Mentions: After 2–4 mo in the field, 55% of the regenerated plants (11 out of 20) flowered (Fig. 1l), formed seed pods (Fig. 1m) and eventually shed seeds. The phenotype of the regenerated plants was similar to wild type except for the flowers, which showed a reduced apical dominance (Fig. 2). The regenerated plants flowered in the branches and at the basal part (Fig. 2c–f), whereas wild-type plants flower in the apical part (Fig. 2a–b). Seeds (R1) from the regenerated plants were collected, dried, and placed at 1°C for germination. After a 2–3 mo period of cold stratification, seeds from four regenerated plants germinated. Twenty regenerated seedlings (R1) of each regenerated plant (R0) were grown in the greenhouse.Figure 2.

Bottom Line: Regenerated plants transferred to soil and acclimatized in a greenhouse.Plants were transferred to the field with a 100% survival rate.Regenerated plants flowered and were fully fertile.

View Article: PubMed Central - PubMed

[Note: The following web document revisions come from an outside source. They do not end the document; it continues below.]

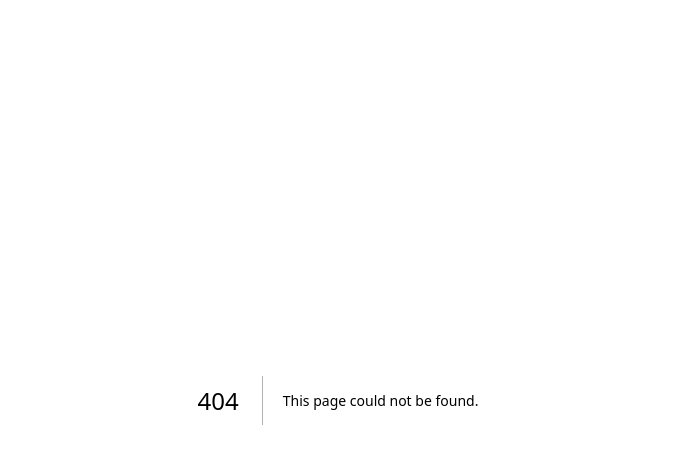
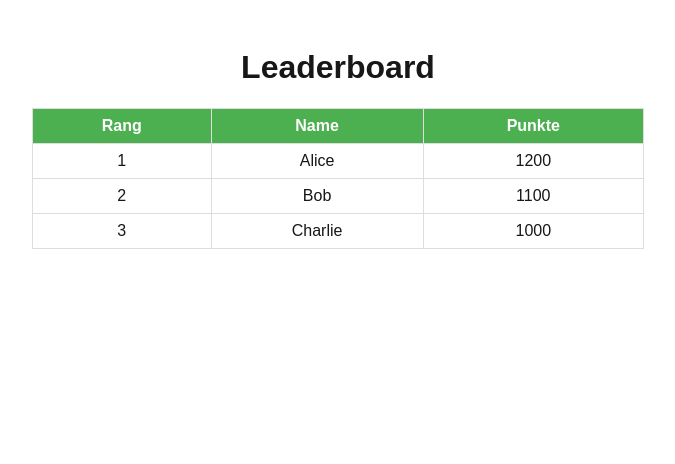
Before and after one commit to 2425-3DHIF-WMC/yoshis-micromouse, a Next.js app in the folder micro-mouse/frontend/: page /leaderboard in a window 1280 px wide. Before the commit this address had no page. Shown: the top 464 px of the page, without its empty margins (302-977 px from the left). Built offline with nearby package versions, Linux system fonts and the light colour scheme.

Commit message:
added a simple leaderboard

```diff
--- a/micro-mouse/frontend/package.json
+++ b/micro-mouse/frontend/package.json
@@ -12,7 +12,8 @@
     "@monaco-editor/react": "^4.7.0",
     "next": "15.2.3",
     "react": "^19.0.0",
-    "react-dom": "^19.0.0"
+    "react-dom": "^19.0.0",
+    "react-router-dom": "^7.5.2"
   },
   "devDependencies": {
     "@eslint/eslintrc": "^3",
--- /dev/null
+++ b/micro-mouse/frontend/src/app/leaderboard/page.css
@@ -0,0 +1,21 @@
+.leaderboard-container {
+    text-align: center;
+    padding: 20px;
+}
+
+.leaderboard-table {
+    margin: 0 auto;
+    border-collapse: collapse;
+    width: 50%;
+}
+
+.leaderboard-table th,
+.leaderboard-table td {
+    border: 1px solid #ddd;
+    padding: 8px;
+}
+
+.leaderboard-table th {
+    background-color: #4CAF50;
+    color: white;
+}
--- /dev/null
+++ b/micro-mouse/frontend/src/app/leaderboard/page.tsx
@@ -0,0 +1,36 @@
+"use client";
+
+import React from "react";
+import "./page.css";
+
+export default function Page() {
+    const mockData = [
+        { rank: 1, name: "Alice", score: 1200 },
+        { rank: 2, name: "Bob", score: 1100 },
+        { rank: 3, name: "Charlie", score: 1000 },
+    ];
+
+    return (
+        <div className="leaderboard-container">
+            <h1>Leaderboard</h1>
+            <table className="leaderboard-table">
+                <thead>
+                <tr>
+                    <th>Rang</th>
+                    <th>Name</th>
+                    <th>Punkte</th>
+                </tr>
+                </thead>
+                <tbody>
+                {mockData.map((entry) => (
+                    <tr key={entry.rank}>
+                        <td>{entry.rank}</td>
+                        <td>{entry.name}</td>
+                        <td>{entry.score}</td>
+                    </tr>
+                ))}
+                </tbody>
+            </table>
+        </div>
+    );
+}
--- a/micro-mouse/frontend/src/app/page.tsx
+++ b/micro-mouse/frontend/src/app/page.tsx
@@ -4,6 +4,7 @@ import {Editor} from "@monaco-editor/react";
 import React, {useEffect, useRef, useState} from "react";
 import "./page.css";
 import mazes from "./mazes.json"
+import { useRouter } from "next/navigation";
 
 
 const readMaze = () => {
@@ -30,6 +31,7 @@ export default function Home() {
     const [maze, setMaze] = useState<number[][]>([]);
     const cols = 16;
     const rows = 16;
+    const router = useRouter();
 
     const waitForEditor = (): Promise<HTMLElement> => {
         return new Promise((resolve) => {
@@ -77,6 +79,9 @@ export default function Home() {
             <div style={{ flex: 1, display: "flex", flexDirection: "column", height: "100%", overflow: "hidden" }}>
                 <canvas ref={canvasRef} width="100%" height="95%" />
                 <button style={{ height: "5%" }}>▶ Run Code</button>
+                <button style={{ height: "5%" }} onClick={() => router.push("/leaderboard")}>
+                    Zum Leaderboard
+                </button>
             </div>
         </div>
     );
```
Also changed, not shown: 2 other files (tests, documents, lock files or other folders).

ABSTRACT
Anthriscus sylvestris (L.) Hoffm. (Apiaceae) is a common wild plant that accumulates the lignan deoxypodophyllotoxin. Deoxypodophyllotoxin can be hydroxylated at the C-7 position in recombinant organisms yielding podophyllotoxin, which is used as a semi-synthetic precursor for the anticancer drugs, etoposide phosphate and teniposide. As in vitro regeneration of A. sylvestris has not yet been reported, development of a regeneration protocol for A. sylvestris would be useful as a micropropagation tool and for metabolic engineering of the plant. Calli were induced from hypocotyl explants and transferred to shoot induction medium containing zeatin riboside. Regenerated shoots were obtained within 6 mo and were transferred onto growth regulator-free root induction medium containing 1% sucrose. Regenerated plants transferred to soil and acclimatized in a greenhouse. Plants were transferred to the field with a 100% survival rate. Regenerated plants flowered and were fully fertile. This is the first report of complete regeneration of A. sylvestris via shoot organogenesis from callus.

No MeSH data available.


Related in: MedlinePlus